Optimize the order of styles and scripts
Minimize DNS lookups
Straight from Google on this one: “Reducing the number of unique hostnames from which resources are served cuts down on the number of DNS resolutions that the browser has to make, and therefore, RTT delays.” The entire piece of information regarding the reduction of DNS lookups is quite lengthy and technical so I’ll summarize it here: Try your best, your very best to reduce the number of domains/hosts that your files come from OR try to reduce the number of external files you use on your site especially during initial load time.
Combine external CSS
This is straight forward and even slightly intuitive. It’s almost second nature to cut the corner a little bit by placing all your CSS code into one file and is conducive to a faster loading website.

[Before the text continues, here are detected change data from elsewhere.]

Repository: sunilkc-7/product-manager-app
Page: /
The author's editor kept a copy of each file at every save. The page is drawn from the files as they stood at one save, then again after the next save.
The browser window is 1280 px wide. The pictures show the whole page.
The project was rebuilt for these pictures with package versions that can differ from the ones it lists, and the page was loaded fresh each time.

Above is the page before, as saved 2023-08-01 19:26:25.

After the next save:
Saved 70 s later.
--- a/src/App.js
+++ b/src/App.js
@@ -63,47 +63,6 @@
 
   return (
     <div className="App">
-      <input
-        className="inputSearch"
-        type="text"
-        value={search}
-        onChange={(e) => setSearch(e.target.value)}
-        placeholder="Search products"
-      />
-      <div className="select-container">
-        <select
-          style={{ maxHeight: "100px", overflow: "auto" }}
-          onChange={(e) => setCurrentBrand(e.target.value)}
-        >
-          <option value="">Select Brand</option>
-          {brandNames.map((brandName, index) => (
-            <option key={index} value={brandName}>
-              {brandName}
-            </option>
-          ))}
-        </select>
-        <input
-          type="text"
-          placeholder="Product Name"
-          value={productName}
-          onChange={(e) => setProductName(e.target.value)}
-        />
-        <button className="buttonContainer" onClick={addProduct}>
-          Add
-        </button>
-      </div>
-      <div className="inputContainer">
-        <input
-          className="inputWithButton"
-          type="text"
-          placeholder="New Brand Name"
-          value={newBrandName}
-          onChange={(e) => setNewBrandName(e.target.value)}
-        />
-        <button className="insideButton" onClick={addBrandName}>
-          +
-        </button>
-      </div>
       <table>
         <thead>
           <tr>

Again one file, one call – responses to CSS calls are usually quick and combining your CSS references into one file can only benefit your site with respect to site speed. There generally aren’t any problems related to putting all your CSS code into one stylesheet.
Enable gzip compression in your .htaccess file
Enabling gzip compression in your .htaccess file can substantially reduce the size of the files being sent from the server to your users computers (the browser). By enabling gzip compression within your .htaccess file you’re telling the server to compress (zip) the file before it is sent to the users browser. Compressing the file can make it substantially smaller and thus substantially reduce the load time of your pages.
Simply add the following directive into your .htaccess file.
# compress all text & html:
AddOutputFilterByType DEFLATE text/html text/plain text/xml
# Or, compress certain file types by extension:
Make sure to reload your website in your browser after applying this code to ensure it is working properly. Seriously.